usual proportion of her manuscripts had come back with editorial
compliments from the magazine to which they had been sent—she accepted
that as part of the game; what she did consider scurvy treatment at the
hands of fate was the fact that her own pet magazine, the one to which
she had been accustomed to fly for refuge, almost sure of a
welcome—when coldly treated by all the others—had suddenly expired
with a low gurgle for want of public support. It was like losing a kind
and open-handed relative, and it made the addition of a black cat to
the household almost a necessity.
In her flat, the door closed, she watched her new ally with some
anxiety. He had behaved admirably on the journey upstairs, but she
would not have been surprised, though it would have pained her, if he
had now proceeded to try to escape through the ceiling. Cats were so
emotional. However, he remained calm, and, after padding silently about
the room for awhile, raised his head and uttered a crooning cry.
'That's right,' said Elizabeth, cordially. 'If you don't see what
you want, ask for it. The place is yours.'
She went to the ice-box, and produced milk and sardines. There was
nothing finicky or affected about her guest. He was a good trencherman,

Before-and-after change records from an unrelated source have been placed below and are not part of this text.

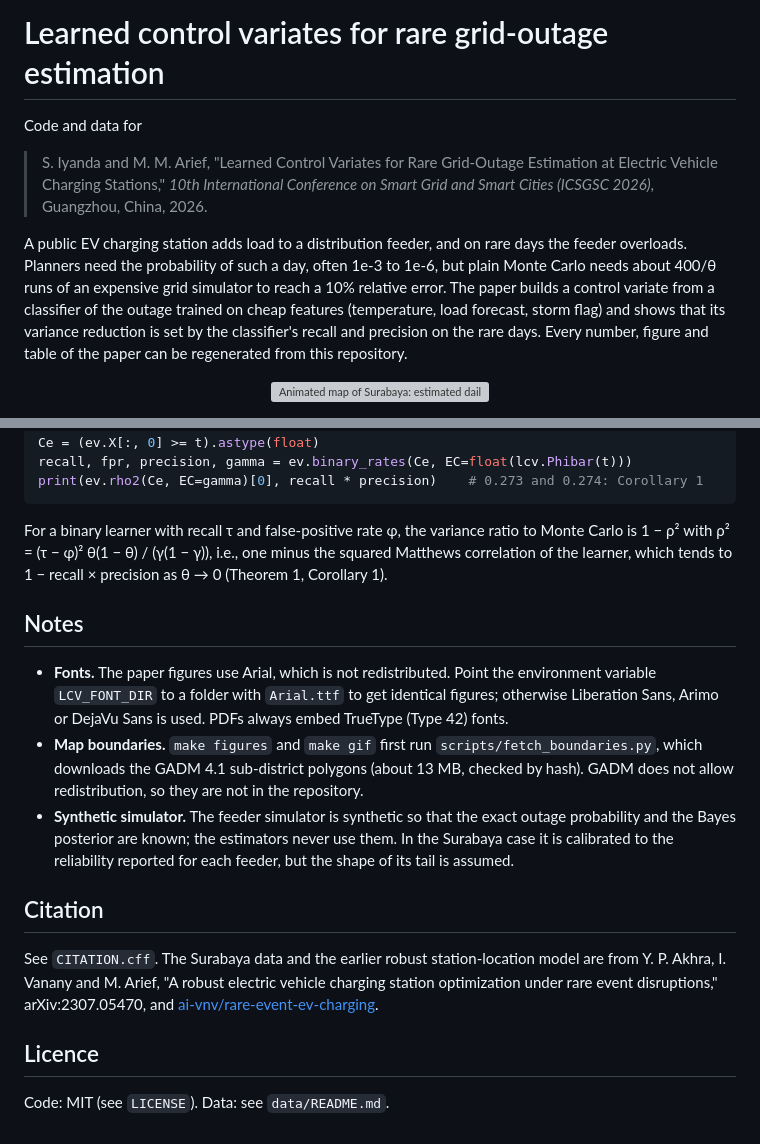
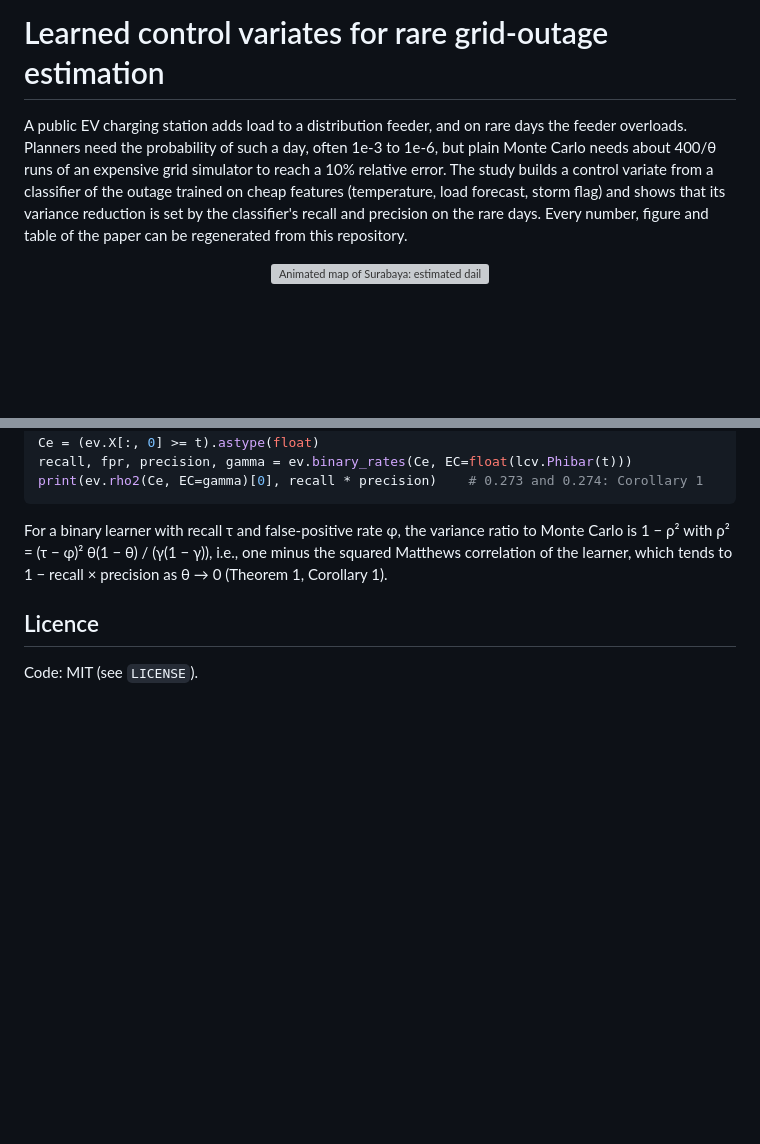
Before and after one commit to ai-vnv/learned-control-variates-rare-outages, a Markdown page: README.md, 2 parts joined by grey strips. GitHub-like rendering; blank space fills up the shorter version; grey boxes are pictures that could not be loaded.

```diff
--- a/README.md
+++ b/README.md
@@ -1,15 +1,10 @@
 # Learned control variates for rare grid-outage estimation
 
-Code and data for
-
-> S. Iyanda and M. M. Arief, "Learned Control Variates for Rare Grid-Outage Estimation at
-> Electric Vehicle Charging Stations," *10th International Conference on Smart Grid and
-> Smart Cities (ICSGSC 2026)*, Guangzhou, China, 2026.
 
 A public EV charging station adds load to a distribution feeder, and on rare days the feeder
 overloads. Planners need the probability of such a day, often 1e-3 to 1e-6, but plain Monte
 Carlo needs about 400/θ runs of an expensive grid simulator to reach a 10% relative error. The
-paper builds a control variate from a classifier of the outage trained on cheap features
+study builds a control variate from a classifier of the outage trained on cheap features
 (temperature, load forecast, storm flag) and shows that its variance reduction is set by the
 classifier's recall and precision on the rare days. Every number, figure and table of the paper
 can be regenerated from this repository.
@@ -95,26 +63,8 @@ Carlo is 1 − ρ² with ρ² = (τ − φ)² θ(1 − θ) / (γ(1 − γ)), i.e
 correlation of the learner, which tends to 1 − recall × precision as θ → 0 (Theorem 1,
 Corollary 1).
 
-## Notes
 
-* **Fonts.** The paper figures use Arial, which is not redistributed. Point the environment
-  variable `LCV_FONT_DIR` to a folder with `Arial.ttf` to get identical figures; otherwise
-  Liberation Sans, Arimo or DejaVu Sans is used. PDFs always embed TrueType (Type 42) fonts.
-* **Map boundaries.** `make figures` and `make gif` first run `scripts/fetch_boundaries.py`,
-  which downloads the GADM 4.1 sub-district polygons (about 13 MB, checked by hash). GADM does
-  not allow redistribution, so they are not in the repository.
-* **Synthetic simulator.** The feeder simulator is synthetic so that the exact outage
-  probability and the Bayes posterior are known; the estimators never use them. In the Surabaya
-  case it is calibrated to the reliability reported for each feeder, but the shape of its tail is
-  assumed.
-
-## Citation
-
-See `CITATION.cff`. The Surabaya data and the earlier robust station-location model are from
-Y. P. Akhra, I. Vanany and M. Arief, "A robust electric vehicle charging station optimization
-under rare event disruptions," arXiv:2307.05470, and
-[ai-vnv/rare-event-ev-charging](https://github.com/ai-vnv/rare-event-ev-charging).
 
 ## Licence
 
-Code: MIT (see `LICENSE`). Data: see `data/README.md`.
+Code: MIT (see `LICENSE`).
```
Also changed, not shown: other parts of README.md (+2 -29 lines).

and he did not care who knew it. He concentrated himself on the
restoration of his tissues with the purposeful air of one whose last
meal is a dim memory. Elizabeth, brooding over him like a Providence,
wrinkled her forehead in thought.
'Joseph,' she said at last, brightening; 'that's your name. Now
settle down, and start being a mascot.'
Joseph settled down amazingly. By the end of the second day he was
conveying the impression that he was the real owner of the apartment,
and that it was due to his good nature that Elizabeth was allowed the
run of the place. Like most of his species, he was an autocrat. He
waited a day to ascertain which was Elizabeth's favourite chair, then
appropriated it for his own. If Elizabeth closed a door while he was in
a room, he wanted it opened so that he might go out; if she closed it
while he was outside, he wanted it opened so that he might come in; if
she left it open, he fussed about the draught. But the best of us have
our faults, and Elizabeth adored him in spite of his.
It was astonishing what a difference he made in her life. She was a
friendly soul, and until Joseph's arrival she had had to depend for
company mainly on the footsteps of the man in the flat across the way.
Moreover, the building was an old one, and it creaked at night. There
was a loose board in the passage which made burglar noises in the dark
behind you when you stepped on it on the way to bed; and there were
funny scratching sounds which made you jump and hold your breath.
Joseph soon put a stop to all that. With Joseph around, a loose board
became a loose board, nothing more, and a scratching noise just a plain
And then one afternoon he disappeared.
Having searched the flat without finding him, Elizabeth went to the
window, with the intention of making a bird's-eye survey of the street.
She was not hopeful, for she had just come from the street, and there
had been no sign of him then.
Outside the window was a broad ledge, running the width of the
building. It terminated on the left, in a shallow balcony belonging to
the flat whose front door faced hers—the flat of the young man whose
footsteps she sometimes heard. She knew he was a young man, because
Francis had told her so. His name, James Renshaw Boyd, she had learned
from the same source.
On this shallow balcony, licking his fur with the tip of a crimson
tongue and generally behaving as if he were in his own backyard, sat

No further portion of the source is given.